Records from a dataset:
..........

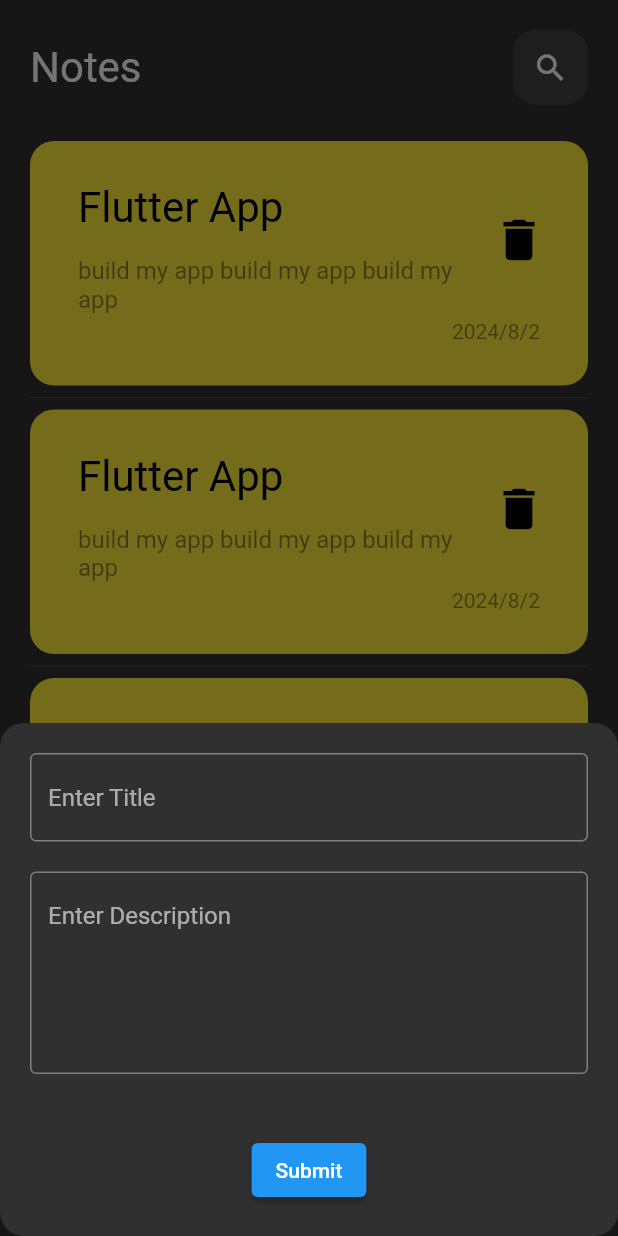
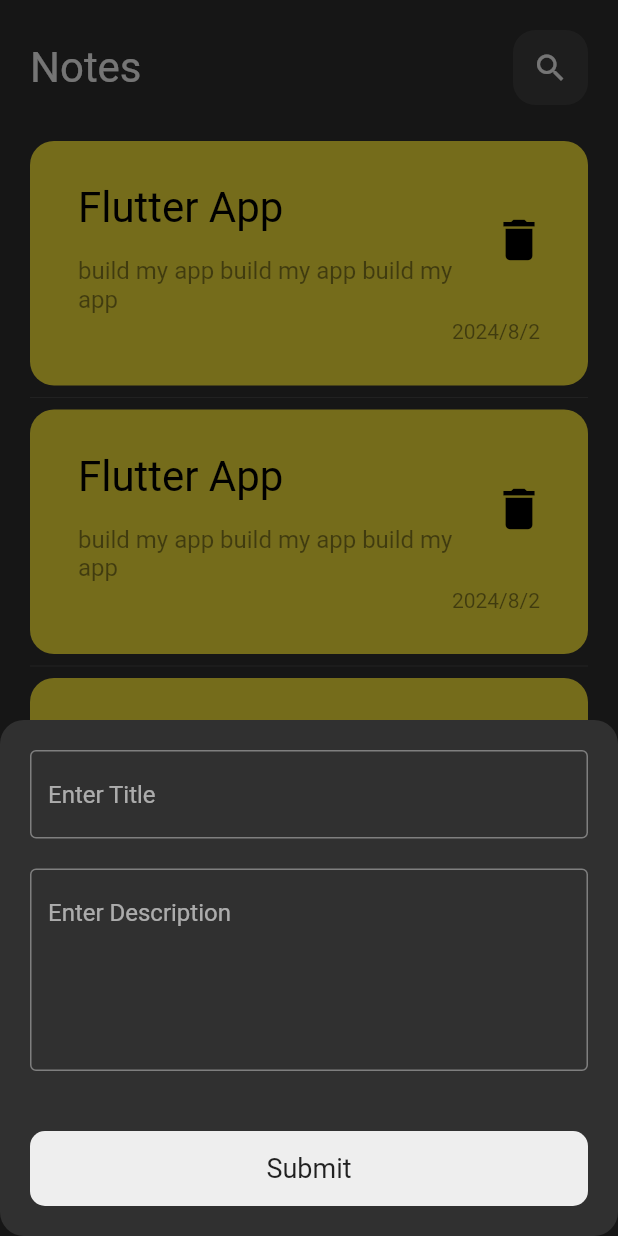
Before and after one commit to Abdulrahman956/notes_app, a Flutter app: the screen it shows after launch, after a tap on the "add" icon, on a phone screen of 412 x 824 dp. Run offline on Flutter 3.47's test engine with Material 2 defaults, Android fonts, the phone set to English and light mode, and no system bars; drawn by our look-alikes of modal_progress_hud_nsn; our stand-ins replace flutter_bloc, hive, hive_flutter; accounts and stored records are empty.

Commit message:
refactor bottom And bottomSheet

```diff
--- /dev/null
+++ b/lib/widgets/custom_bottom.dart
@@ -0,0 +1,32 @@
+import 'package:flutter/material.dart';
+
+class CustomBottom extends StatelessWidget {
+  const CustomBottom({super.key, this.onTap, required this.isLoaded});
+
+  final bool isLoaded;
+  final void Function()? onTap;
+
+  @override
+  Widget build(BuildContext context) {
+    return GestureDetector(
+      onTap: onTap,
+      child: Container(
+        height: 50,
+        width: double.infinity,
+        decoration: BoxDecoration(
+          color: Colors.grey[200],
+          borderRadius: BorderRadius.circular(10),
+        ),
+        child: Center(
+            child: isLoaded
+                ? const CircularProgressIndicator(
+                    color: Colors.black45,
+                  )
+                : const Text(
+                    'Submit',
+                    style: TextStyle(fontSize: 18, color: Colors.black87),
+                  )),
+      ),
+    );
+  }
+}
--- a/lib/widgets/custom_bottom_sheet.dart
+++ b/lib/widgets/custom_bottom_sheet.dart
@@ -1,10 +1,10 @@
 import 'package:flutter/material.dart';
 import 'package:flutter_bloc/flutter_bloc.dart';
-import 'package:modal_progress_hud_nsn/modal_progress_hud_nsn.dart';
 import 'package:note_app/cubits/add_note_cubit/add_note_cubit.dart';
 import 'package:note_app/cubits/add_note_cubit/add_note_states.dart';
 import 'package:note_app/models/note_model.dart';
 
+import 'custom_bottom.dart';
 import 'custom_text_form_field.dart';
 
 class CustomBottomSheet extends StatelessWidget {
@@ -15,23 +15,23 @@ class CustomBottomSheet extends StatelessWidget {
   @override
   Widget build(BuildContext context) {
     return BlocProvider(
-      create: (context)=> AddNoteCubit(),
-      child: Padding(
-        padding: const EdgeInsets.all(20.0),
-        child:
-            BlocConsumer<AddNoteCubit, AddNoteStates>(listener: (context, state) {
+      create: (context) => AddNoteCubit(),
+      child: BlocConsumer<AddNoteCubit, AddNoteStates>(listener: (context, state) {
         if (state is AddFailureState) {
-            print('Failure ${state.errorMessage}');
+          debugPrint('Failure ${state.errorMessage}');
         }
         if (state is AddSuccessState) {
           Navigator.pop(context);
         }
       }, builder: (context, state) {
-          return ModalProgressHUD(
-              inAsyncCall: state is AddLoadingState ? true : false,
-              child: const SingleChildScrollView(child: AddNoteForm()));
+        return AbsorbPointer(
+          absorbing: state is AddLoadingState ? true : false,
+          child: const Padding(
+            padding: EdgeInsets.all(20.0),
+            child: SingleChildScrollView(child: AddNoteForm()),
+          ),
+        );
       }),
-      ),
     );
   }
 }
@@ -47,6 +47,7 @@ class _AddNoteFormState extends State<AddNoteForm> {
   final GlobalKey<FormState> formKey = GlobalKey();
   AutovalidateMode autoValidateMode = AutovalidateMode.disabled;
   String? title, desc;
+  final bool isLoaded = false;
 
   @override
   Widget build(BuildContext context) {
@@ -75,8 +76,10 @@ class _AddNoteFormState extends State<AddNoteForm> {
           const SizedBox(
             height: 40,
           ),
-          ElevatedButton(
-              onPressed: () {
+          BlocBuilder<AddNoteCubit, AddNoteStates>(builder: (context, state) {
+            return CustomBottom(
+              isLoaded: state is AddLoadingState ? true : false,
+              onTap: () {
                 if (formKey.currentState!.validate()) {
                   formKey.currentState!.save();
                   var noteModel = NoteModel(
@@ -90,7 +93,8 @@ class _AddNoteFormState extends State<AddNoteForm> {
                   setState(() {});
                 }
               },
-              child: const Text("Submit")),
+            );
+          }),
         ],
       ),
     );
```
Lines whose indentation alone changed are shown as unchanged.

..........

§ **What this task involves**: Each entry shown above must be quoted exactly, with its pictures left out.

§ **Reply to the exercise**:
Before and after one commit to Abdulrahman956/notes_app, a Flutter app: the screen it shows after launch, after a tap on the "add" icon, on a phone screen of 412 x 824 dp. Run offline on Flutter 3.47's test engine with Material 2 defaults, Android fonts, the phone set to English and light mode, and no system bars; drawn by our look-alikes of modal_progress_hud_nsn; our stand-ins replace flutter_bloc, hive, hive_flutter; accounts and stored records are empty.

Commit message:
refactor bottom And bottomSheet

```diff
--- /dev/null
+++ b/lib/widgets/custom_bottom.dart
@@ -0,0 +1,32 @@
+import 'package:flutter/material.dart';
+
+class CustomBottom extends StatelessWidget {
+  const CustomBottom({super.key, this.onTap, required this.isLoaded});
+
+  final bool isLoaded;
+  final void Function()? onTap;
+
+  @override
+  Widget build(BuildContext context) {
+    return GestureDetector(
+      onTap: onTap,
+      child: Container(
+        height: 50,
+        width: double.infinity,
+        decoration: BoxDecoration(
+          color: Colors.grey[200],
+          borderRadius: BorderRadius.circular(10),
+        ),
+        child: Center(
+            child: isLoaded
+                ? const CircularProgressIndicator(
+                    color: Colors.black45,
+                  )
+                : const Text(
+                    'Submit',
+                    style: TextStyle(fontSize: 18, color: Colors.black87),
+                  )),
+      ),
+    );
+  }
+}
--- a/lib/widgets/custom_bottom_sheet.dart
+++ b/lib/widgets/custom_bottom_sheet.dart
@@ -1,10 +1,10 @@
 import 'package:flutter/material.dart';
 import 'package:flutter_bloc/flutter_bloc.dart';
-import 'package:modal_progress_hud_nsn/modal_progress_hud_nsn.dart';
 import 'package:note_app/cubits/add_note_cubit/add_note_cubit.dart';
 import 'package:note_app/cubits/add_note_cubit/add_note_states.dart';
 import 'package:note_app/models/note_model.dart';
 
+import 'custom_bottom.dart';
 import 'custom_text_form_field.dart';
 
 class CustomBottomSheet extends StatelessWidget {
@@ -15,23 +15,23 @@ class CustomBottomSheet extends StatelessWidget {
   @override
   Widget build(BuildContext context) {
     return BlocProvider(
-      create: (context)=> AddNoteCubit(),
-      child: Padding(
-        padding: const EdgeInsets.all(20.0),
-        child:
-            BlocConsumer<AddNoteCubit, AddNoteStates>(listener: (context, state) {
+      create: (context) => AddNoteCubit(),
+      child: BlocConsumer<AddNoteCubit, AddNoteStates>(listener: (context, state) {
         if (state is AddFailureState) {
-            print('Failure ${state.errorMessage}');
+          debugPrint('Failure ${state.errorMessage}');
         }
         if (state is AddSuccessState) {
           Navigator.pop(context);
         }
       }, builder: (context, state) {
-          return ModalProgressHUD(
-              inAsyncCall: state is AddLoadingState ? true : false,
-              child: const SingleChildScrollView(child: AddNoteForm()));
+        return AbsorbPointer(
+          absorbing: state is AddLoadingState ? true : false,
+          child: const Padding(
+            padding: EdgeInsets.all(20.0),
+            child: SingleChildScrollView(child: AddNoteForm()),
+          ),
+        );
       }),
-      ),
     );
   }
 }
@@ -47,6 +47,7 @@ class _AddNoteFormState extends State<AddNoteForm> {
   final GlobalKey<FormState> formKey = GlobalKey();
   AutovalidateMode autoValidateMode = AutovalidateMode.disabled;
   String? title, desc;
+  final bool isLoaded = false;
 
   @override
   Widget build(BuildContext context) {
@@ -75,8 +76,10 @@ class _AddNoteFormState extends State<AddNoteForm> {
           const SizedBox(
             height: 40,
           ),
-          ElevatedButton(
-              onPressed: () {
+          BlocBuilder<AddNoteCubit, AddNoteStates>(builder: (context, state) {
+            return CustomBottom(
+              isLoaded: state is AddLoadingState ? true : false,
+              onTap: () {
                 if (formKey.currentState!.validate()) {
                   formKey.currentState!.save();
                   var noteModel = NoteModel(
@@ -90,7 +93,8 @@ class _AddNoteFormState extends State<AddNoteForm> {
                   setState(() {});
                 }
               },
-              child: const Text("Submit")),
+            );
+          }),
         ],
       ),
     );
```
Lines whose indentation alone changed are shown as unchanged.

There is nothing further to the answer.